An interesting thing happened at Tuesday night's Wayne Highlands School Board committee meeting.
Local resident Travis Samson took about 10 minutes and pretty much called out board members on what he sees as a lack of caring for the taxpayers.
Samson hit on many points and said the taxpayers are fed up with property taxes going up each and every year by votes of members of the board.
He said it's time for the board to "think outside of the box" when it comes to spending.
To his credit, Samson complimented the board and said many people outside of this district look to Wayne Highlands as a model for education.
However, he then proceeded to point out specific concerns he has about the district and its budgeting. (See story, page 1.) Samson went into great detail and said board members can do better when it comes to scrutinizing the district's finances.
At one point, board president Tom Fasshauer told Samson, and anyone else in the room, they were welcome to make an appointment to discuss the budget with him, the superintendent and district business manager.
That's a good step, however, the board should also consider offering that to the entire community. We believe many people would be interested in attending an open question and answer session with board members to discuss how they vote on matters.

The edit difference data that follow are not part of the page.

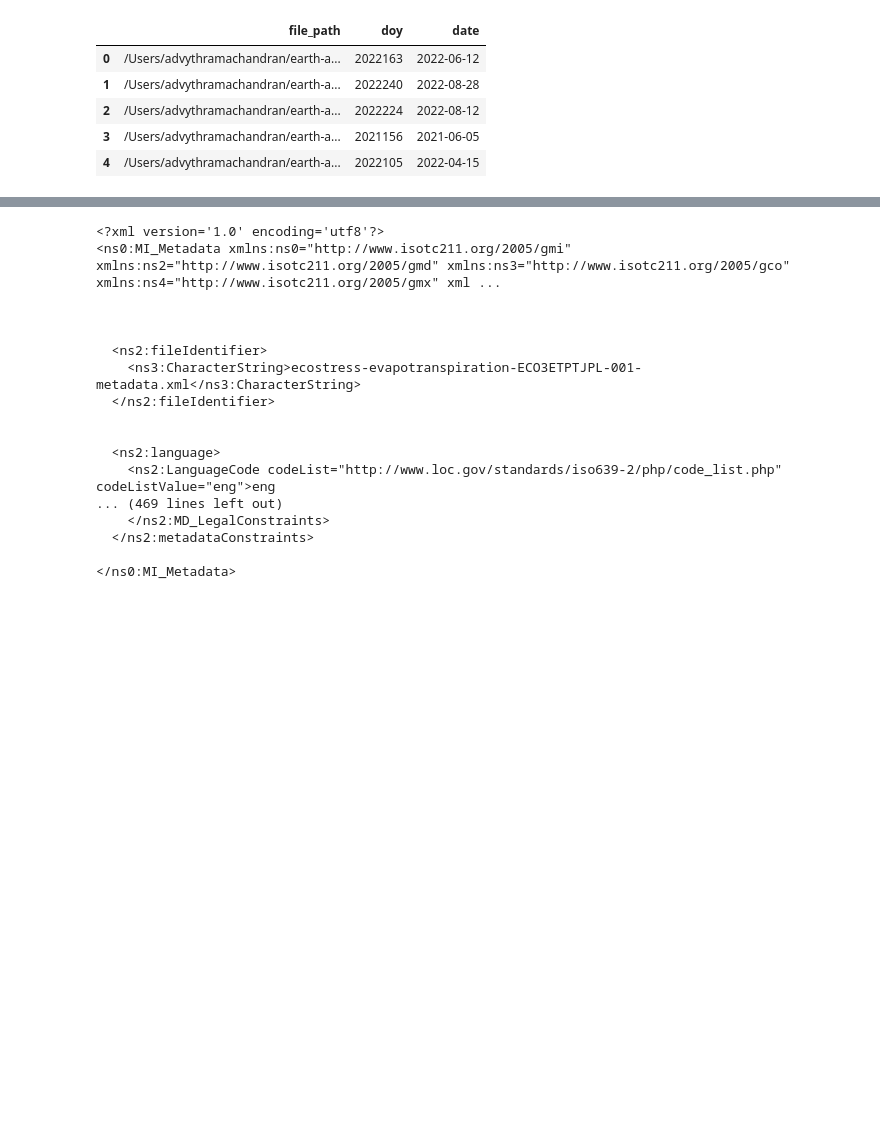
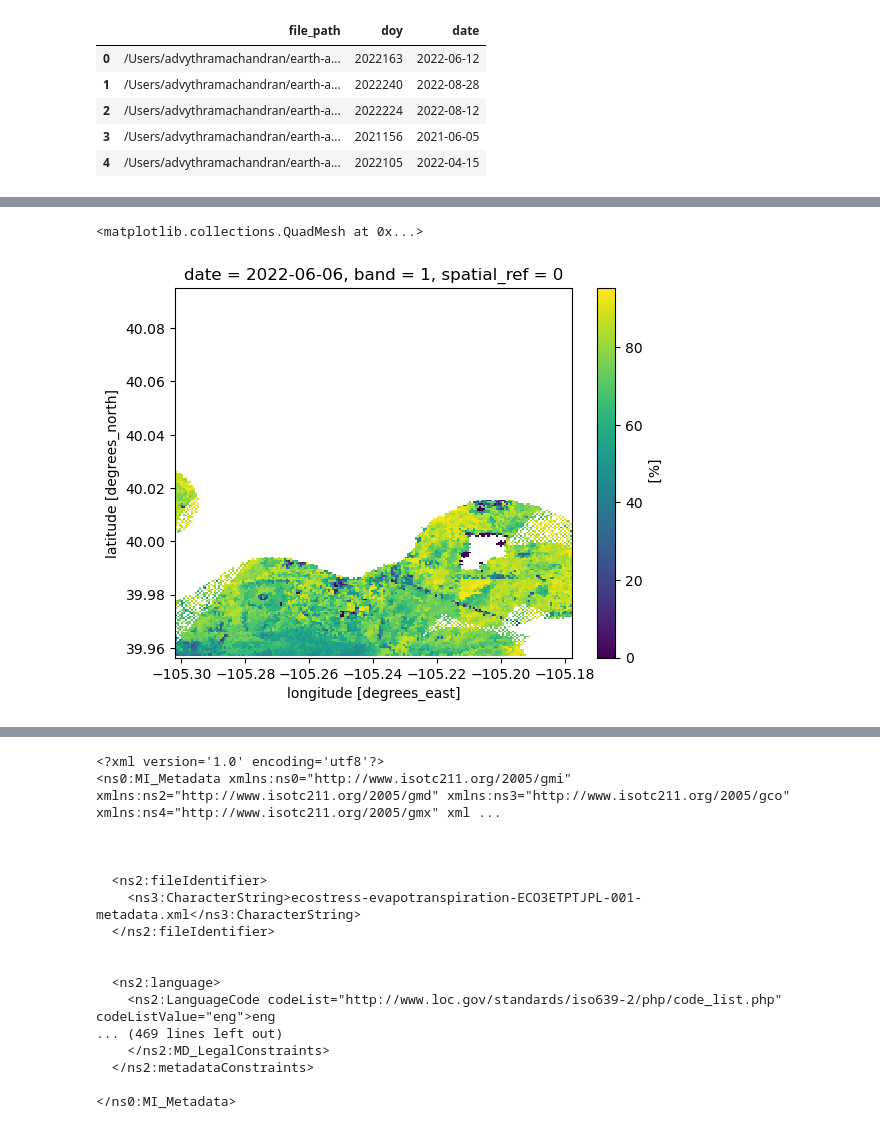
Before and after one commit to advythr/EA-urban-forest-traits, a Jupyter notebook: public-tree-exploratory-analysis.ipynb, the cells around one changed output, grey strips where cells are left out. Cells and saved outputs as stored; diff of their text form; code cells hidden in the pictures; blank space fills up the shorter version.

```diff
--- a/public-tree-exploratory-analysis.ipynb
+++ b/public-tree-exploratory-analysis.ipynb
@@ -30,18 +32,3 @@ for a_dir in [project_dir, data_dir]:
 data             species_list.csv
 # %% [markdown]
 ### Download data
-# %%
-public_tree_url = 'https://gis.bouldercolorado.gov/ags_svr2/rest/services/parks/TreesOpenData/MapServer/0/query?outFields=*&where=1%3D1&f=geojson'
-
-user_agent = (
-        'Mozilla/5.0 (X11; Linux x86_64; rv:60.0) '
-        'Gecko/20100101 Firefox/81.0'
-    )
-
-response = requests.get(public_tree_url,
-                        headers={'User-Agent': user_agent})
-public_tree_data = response.json()
-
-public_tree_gdf = gpd.GeoDataFrame.from_features(public_tree_data['features'])
-public_tree_gdf.crs = "EPSG:4326"
-public_tree_gdf
@@ -500,13 +450,23 @@ def open_data(path_df, diagnostics=False):
 
             continue
 
-    return images_list
+    # Reproject match
+    target_grid = images_list[0]
+    images_reprojected_list = []
+
+    for image in images_list:
+        image_reprojected = image.rio.reproject_match(target_grid)
+
+        images_reprojected_list.append(image_reprojected)
+
+
+    return images_reprojected_list
 
 # Compare with bounds of the city
 city_bbox = boundary_gdf.total_bounds
 print(f'city bounds: {city_bbox}')
 
-et_images_list = open_data(image_paths_subset, diagnostics=False)
+et_images_list = open_data(image_paths, diagnostics=False)
 
 len(et_images_list)
 # %% [output]
@@ -519,0 +491,5 @@ Loaded
+# %%
+et_images_list[82].plot()
+# %% [output]
+<matplotlib.collections.QuadMesh at 0x...>
+[figure, added]
```
Also changed, not shown: parts of 24 cells of this notebook, 1 other file.
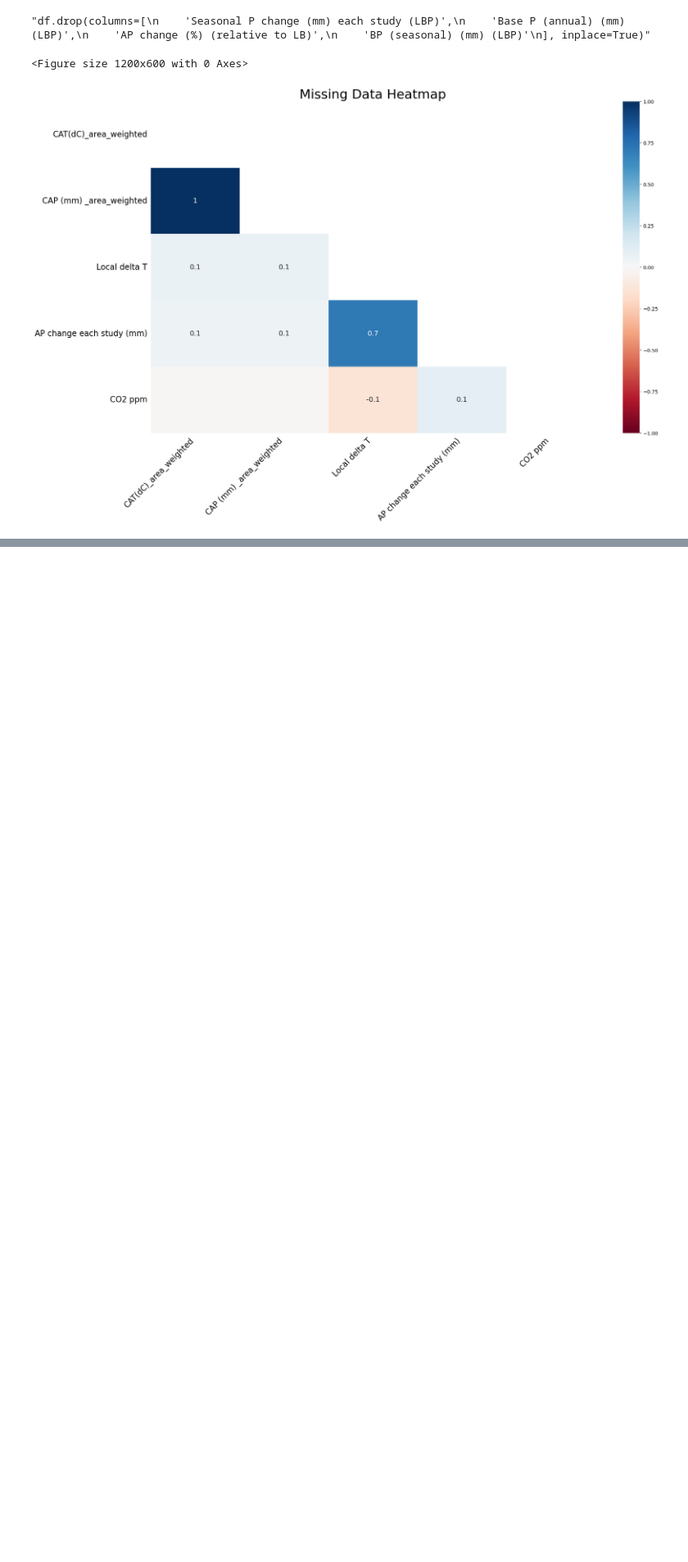
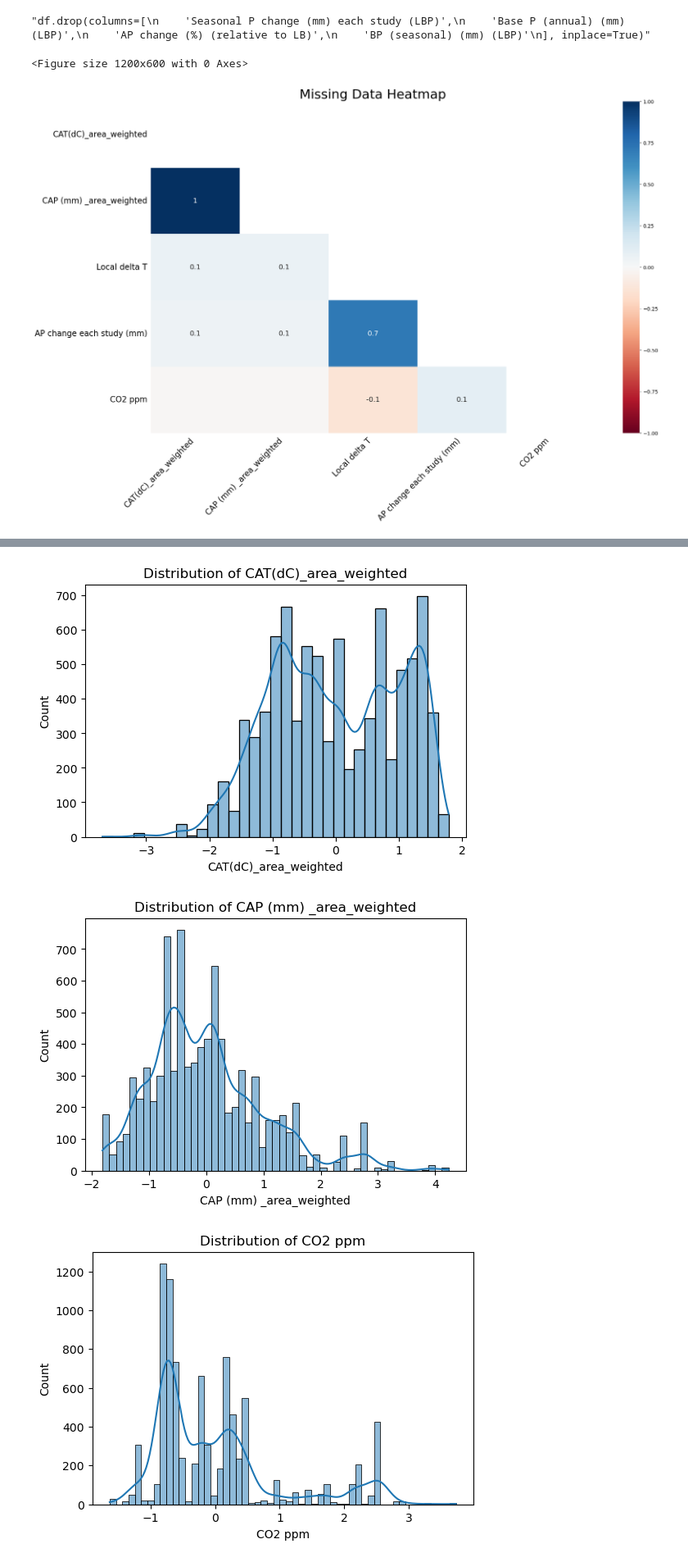
Before and after one commit to SOWMYAYALAVARTHI/Machine-Learning-Analysis-of-Climate-change-Impacts-on-Global-crop-yields, a Jupyter notebook: Climate_impacts.ipynb, the cells around one changed output, grey strips where cells are left out. Shown at 82% size. Saved outputs shown, nothing was run; the diff lists cells and outputs as text; code cells hidden in the pictures; blank space fills up the shorter version.

```diff
--- a/Climate_impacts.ipynb
+++ b/Climate_impacts.ipynb
@@ -223,0 +117,11 @@ dtype: int64
+# %%
+columns_for_imputation = ['CAT(dC)_area_weighted', 'CAP (mm) _area_weighted', 'CO2 ppm',
+                          'Local delta T', 'AP change each study (mm)'] + \
+                         [col for col in new_df.columns if col.startswith('Region_')]
+
+impute_df = new_df[columns_for_imputation].copy()
+# %%
+from sklearn.preprocessing import StandardScaler
+
+scaler = StandardScaler()
+scaled_impute_data = scaler.fit_transform(impute_df)
@@ -223,0 +215,15 @@ dtype: int64
+# %%
+from sklearn.experimental import enable_iterative_imputer  # This line is required to use it
+from sklearn.impute import IterativeImputer
+
+# Step 1: Initialize Iterative Imputer
+iter_imputer = IterativeImputer(random_state=42)
+
+# Step 2: Fit and transform the scaled data
+imputed_array = iter_imputer.fit_transform(scaled_impute_data)
+
+# Step 3: Convert back to DataFrame with original column names
+imputed_df = pd.DataFrame(imputed_array, columns=impute_df.columns)
+
+# Your imputed_df now contains all features with no missing values
+# You can now use imputed_df as your feature set (X) to train your model
@@ -223,0 +245,2 @@ dtype: int64
+# %%
+imputed_df['Climate impacts (%)'] = new_df['Climate impacts (%)'].values
@@ -223,0 +249,15 @@ dtype: int64
+# %%
+#Understanding the feature distributions
+import seaborn as sns
+import matplotlib.pyplot as plt
+
+for col in ['CAT(dC)_area_weighted', 'CAP (mm) _area_weighted', 'CO2 ppm',
+            'Local delta T', 'AP change each study (mm)', 'Climate impacts (%)']:
+    plt.figure(figsize=(6, 4))
+    sns.histplot(imputed_df[col], kde=True)
+    plt.title(f'Distribution of {col}')
+    plt.show()
+# %% [output]
+[figure, added]
+[figure, added]
+[figure, added]
```
Also changed, not shown: parts of 25 cells of this notebook, 1 other file.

Another part of this entire situation has to do with how the board handles comments from the public. Board policy states that questions can only be directed to the chairman.
The last we checked, all board members are elected by the public. It seems they all are independent thinkers and should be able to handle public questioning and scrutiny. In fact, it should be part of what they do as board members.
Maybe a member has a different answer than Fasshauer on a question. That member should have every right to voice an opinion to the public.
This rule makes no sense and leaves the appearance that board members are serving at the pleasure of the chairman. That is a bad appearance.
We don't blame the chairman of this because it's probably been policy for many years. However, we believe the rest of the board should take up this issue and have a public discussion about the policy.
We realize school board members are doing a public service with no compensation. However, we also realize they tossed their hat in the ring for a chance to serve on the board. That means you are open to public scrutiny — both positive and negative.
One of the subjects which Samson raised on Tuesday was the belief the board is there to serve the administration. That was adamantly denied by the board president.
Page 2 of 2 - We hope that is the case.
Maybe when Samson has his meeting with district officials, he can find out how many relatives of board members work for the district. He should also find out how many relatives of those in the administration work for the district.
We're not saying there's anything wrong with that, but it should be revealed so the taxpayers have an understanding of the family ties in the district.
That goes right to the heart of Samson's concern about the board backing the administration, even when it shouldn't.
The bottom line for all of this is there is a positive movement when it comes to public scrutiny of the school board and its financial practices. This is a good thing and we encourage those who are concerned to continue to attend meetings and find out where the money is being spent.
For far too long the public has not paid attention to the financial aspects of the school district and it's about time it happened.
We applaud these people and hope the board is receptive to such scrutiny — and not gun shy.